A turnaround generally includes the following phases:
- Strategic Planning
- Detailed Planning
is the more generalized phase of planning in which a rough overview of what will take place and how it will be accomplished is determined. During the Detailed Planning
phase the specifics are hammered out and more firm plans are set. In the Organizing
phase work and tasks are distributed. Execution
involves the actual business and tasks of the turnaround itself. The Closeout
phase involves reports about the turnaround an analysis of results.
What Do Turnarounds Accomplish?
Turnarounds provide an essential opportunity for various maintenance issues to be resolved because they cannot be addressed while the plant is operational. They also allow for an internal inspection of equipment that would otherwise be impossible while the equipment was running or while it contains the product. These processes serve to improve the efficiency of the plant and also enable workers to fix or prevent problems before they cause even more costly outages or accidents.
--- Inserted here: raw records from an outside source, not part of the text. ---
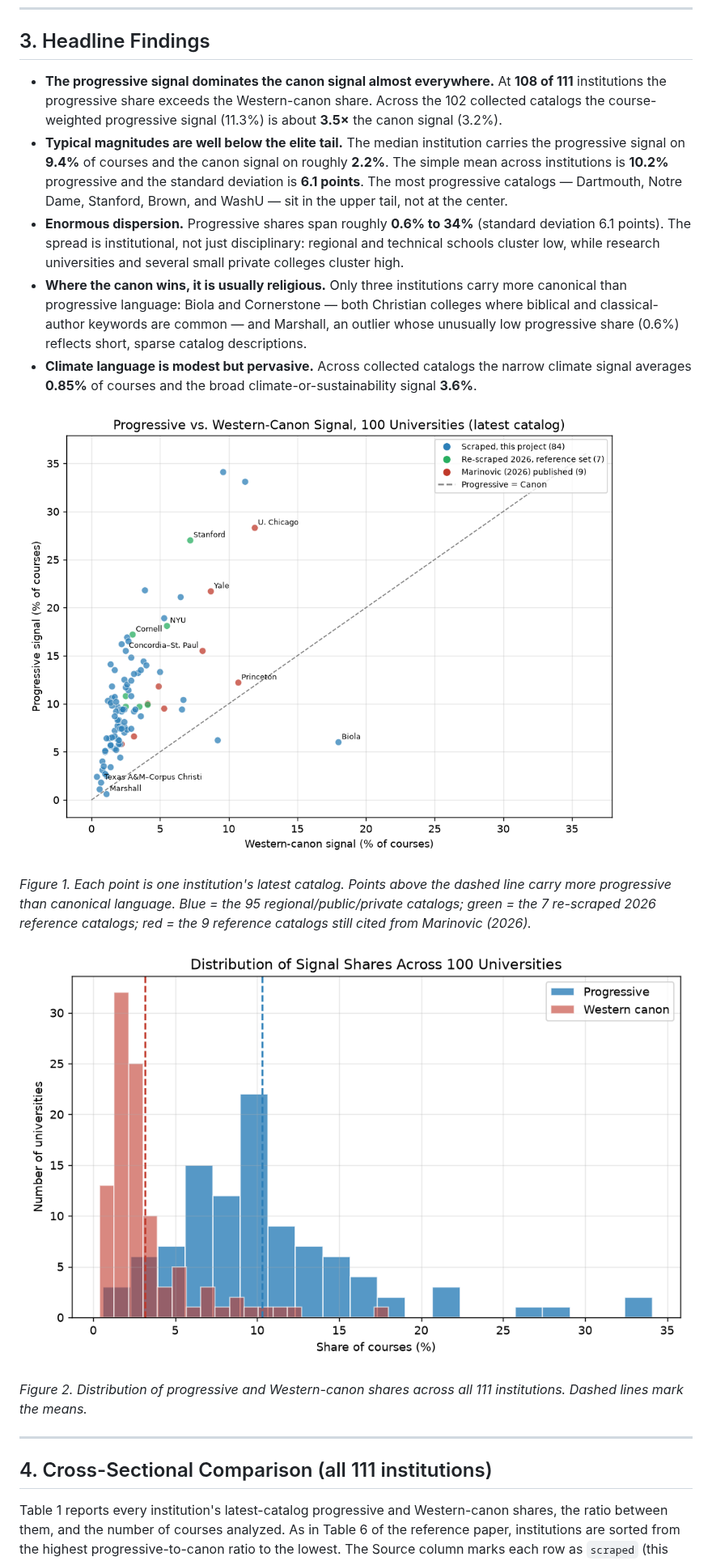
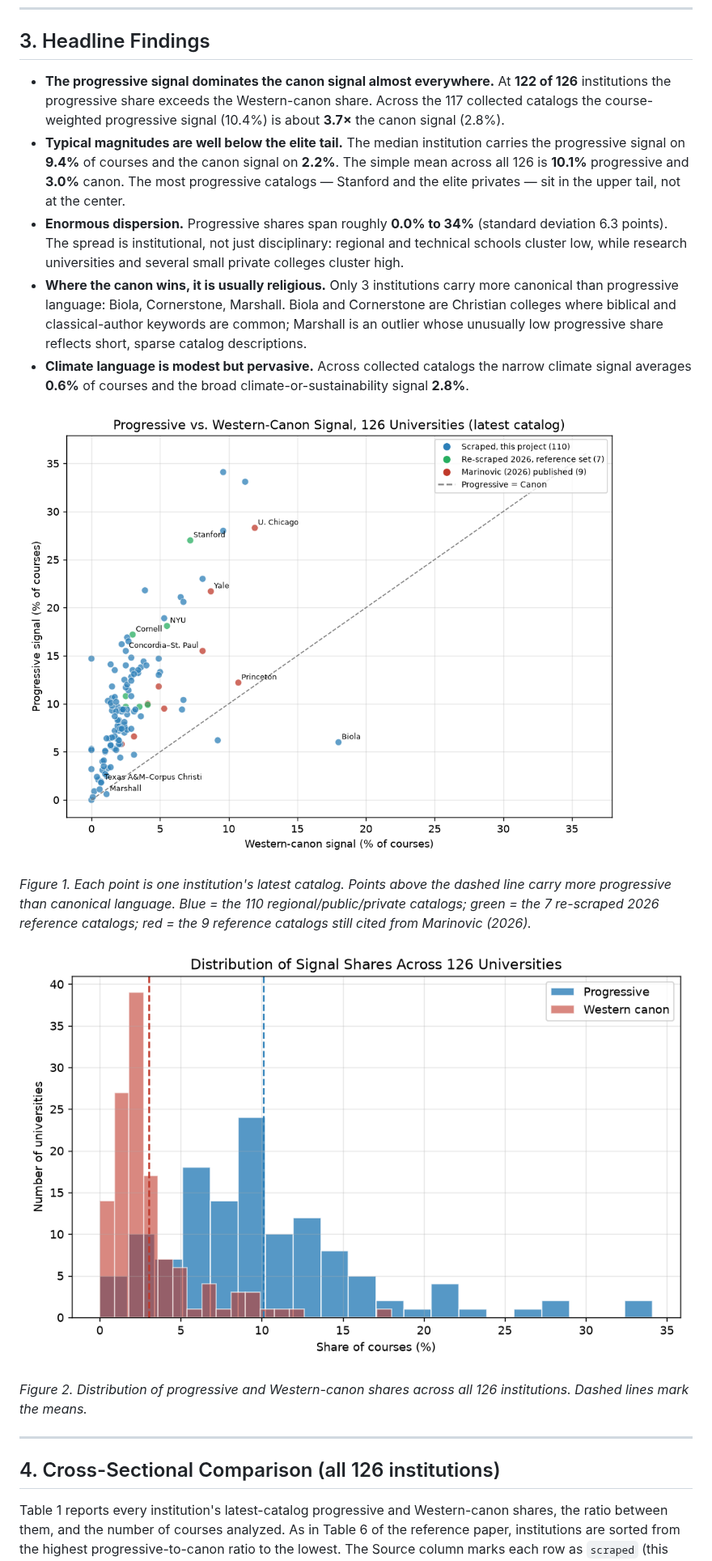
Before and after one commit to imv75/routine, a Markdown page: reports/curriculum_report_100_universities.md, the part around one of its changes. Shown at 81% size. Rendered like a GitHub page; pictures changed too: reports/figures/fig1_scatter.png, reports/figures/fig3_distribution.png.

```diff
--- a/reports/curriculum_report_100_universities.md
+++ b/reports/curriculum_report_100_universities.md
@@ -41,9 +41,9 @@ As in the reference report, this is a descriptive exercise. It does not judge th
 
 ## 3. Headline Findings
 
-- **The progressive signal dominates the canon signal almost everywhere.** At **108 of 111** institutions the progressive share exceeds the Western-canon share. Across the 102 collected catalogs the course-weighted progressive signal (11.3%) is about **3.5×** the canon signal (3.2%).
-- **Typical magnitudes are well below the elite tail.** The median institution carries the progressive signal on **9.4%** of courses and the canon signal on roughly **2.2%**. The simple mean across institutions is **10.2%** progressive and the standard deviation is **6.1 points**. The most progressive catalogs — Dartmouth, Notre Dame, Stanford, Brown, and WashU — sit in the upper tail, not at the center.
-- **Enormous dispersion.** Progressive shares span roughly **0.6% to 34%** (standard deviation 6.1 points). The spread is institutional, not just disciplinary: regional and technical schools cluster low, while research universities and several small private colleges cluster high.
-- **Where the canon wins, it is usually religious.** Only three institutions carry more canonical than progressive language: Biola and Cornerstone — both Christian colleges where biblical and classical-author keywords are common — and Marshall, an outlier whose unusually low progressive share (0.6%) reflects short, sparse catalog descriptions.
-- **Climate language is modest but pervasive.** Across collected catalogs the narrow climate signal averages **0.85%** of courses and the broad climate-or-sustainability signal **3.6%**.
+- **The progressive signal dominates the canon signal almost everywhere.** At **122 of 126** institutions the progressive share exceeds the Western-canon share. Across the 117 collected catalogs the course-weighted progressive signal (10.4%) is about **3.7×** the canon signal (2.8%).
+- **Typical magnitudes are well below the elite tail.** The median institution carries the progressive signal on **9.4%** of courses and the canon signal on **2.2%**. The simple mean across all 126 is **10.1%** progressive and **3.0%** canon. The most progressive catalogs — Stanford and the elite privates — sit in the upper tail, not at the center.
+- **Enormous dispersion.** Progressive shares span roughly **0.0% to 34%** (standard deviation 6.3 points). The spread is institutional, not just disciplinary: regional and technical schools cluster low, while research universities and several small private colleges cluster high.
+- **Where the canon wins, it is usually religious.** Only 3 institutions carry more canonical than progressive language: Biola, Cornerstone, Marshall. Biola and Cornerstone are Christian colleges where biblical and classical-author keywords are common; Marshall is an outlier whose unusually low progressive share reflects short, sparse catalog descriptions.
+- **Climate language is modest but pervasive.** Across collected catalogs the narrow climate signal averages **0.6%** of courses and the broad climate-or-sustainability signal **2.8%**.
 
@@ -51,13 +51,13 @@ As in the reference report, this is a descriptive exercise. It does not judge th
 
-*Figure 1. Each point is one institution's latest catalog. Points above the dashed line carry more progressive than canonical language. Blue = the 95 regional/public/private catalogs; green = the 7 re-scraped 2026 reference catalogs; red = the 9 reference catalogs still cited from Marinovic (2026).*
+*Figure 1. Each point is one institution's latest catalog. Points above the dashed line carry more progressive than canonical language. Blue = the 110 regional/public/private catalogs; green = the 7 re-scraped 2026 reference catalogs; red = the 9 reference catalogs still cited from Marinovic (2026).*
 
 ![Distribution of signal shares](figures/fig3_distribution.png)
 
-*Figure 2. Distribution of progressive and Western-canon shares across all 111 institutions. Dashed lines mark the means.*
+*Figure 2. Distribution of progressive and Western-canon shares across all 126 institutions. Dashed lines mark the means.*
 
 ---
 
-## 4. Cross-Sectional Comparison (all 111 institutions)
+## 4. Cross-Sectional Comparison (all 126 institutions)
 
 Table 1 reports every institution's latest-catalog progressive and Western-canon shares, the ratio between them, and the number of courses analyzed. As in Table 6 of the reference paper, institutions are sorted from the highest progressive-to-canon ratio to the lowest. The Source column marks each row as `scraped` (this project), `re-scrape` (a reference university re-scraped from its 2026 catalog), or `paper` (carried over from Marinovic 2026).
 
```
Also changed, not shown: other parts of reports/curriculum_report_100_universities.md (+149 -134 lines), reports/figures/fig2_ranking.png, reports/figures/fig4_climate.png, 5 other files.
Shutdowns also provide the ideal time for major system overhauls to take place. This can include replacing equipment and piping. Ideally a turnaround should result in the plant returning to peak performance levels when it comes back online and should allow it to function efficiently until the next shutdown.
Why Are They Necessary?
Turnarounds are necessary for a number of reasons. Most of the aforementioned tasks and benefits can only occur if the plant is temporarily shut down. Even though they render a plant nonoperational for a duration of time they are an important investment in the plant’s future.
However, turnarounds are also important because they are often mandated by various regulatory bodies. This is required with the goal of preventing accident and improving safety at the plant. In addition to regulations which might require the plant to have a turnaround periodically, they're also necessary to meet the warranty requirements on various pieces of expensive equipment.
What Costs Are Involved In A Turnaround?
Turnarounds are typically perceived as a "necessary evil" by many people in the industry. This is because they are extremely costly. A turnaround lasting only a few weeks might cost the equivalent of an entire year’s maintenance budget! The reason for this is two-fold: increased spending to execute the shutdown and loss of production and profits during the process.
Turnarounds are extremely expensive in terms of the amount of labor that is required to complete the maintenance tasks. As mentioned before, a shutdown must be done as quickly as possible to prevent the plant from losing even more money due to halted production. This means that work is often done around the clock. Workers frequently amass large amounts of overtime and a larger workforce are routinely on the clock during a turnaround.
Turnarounds typically utilize various third party contracting companies. These contracting companies bring added value and efficiency to the shutdown at a cost. Plus during all the maintenance and cleaning there is a huge expenditure in resources and supplies. New equipment is routinely purchased or rented during shutdowns as well.
Who Is Involved In A Turnaround?
Depending on the size of the plant a turnaround could involve hundreds or even thousands of people. It is very likely that the plant will utilize most of its internal workforce; however, it is also very common for additional contractors to be hired and for them to bring their own crews. This results in a very busy, active plant.
One of the key people involved in a turnaround is the Turnaround Manager. This vital role is the person who is responsible for overseeing the entire turnaround as a whole and who provides the primary guidance and direction for the work being completed. At some plants the Turnaround Manager may vary from turnaround to turnaround among the various key people at the company. However, in other cases the it may be the same person every year.
Ideally the main people involved in the turnaround will represent all of the key areas of responsibility as a whole. Typically this will include the plant’s Administration, Operations, Maintenance, Engineering, Health & Safety, and Quality Assurance. It is also very important that all of the people involved in the shutdown are well trained and understand their place in the turnaround process. This is important for contract workers who may not be familiar with the company; however, it is also important for the company’s regular, day-to-day staff because their responsibilities and roles can be different from their regular duties.
Ultimately the thing to remember about a shutdown is that though they are expensive, and also a major disruption from regular operations, they are extremely crucial. They provide an important opportunity for maintenance tasks to be completed that would otherwise never have the chance to be done. They also serve to ensure the overall safety and efficient operation of the plant itself. If they are completed safely and correctly, turnarounds will ultimately prove much more beneficial to a company regardless of the temporary expense and delay.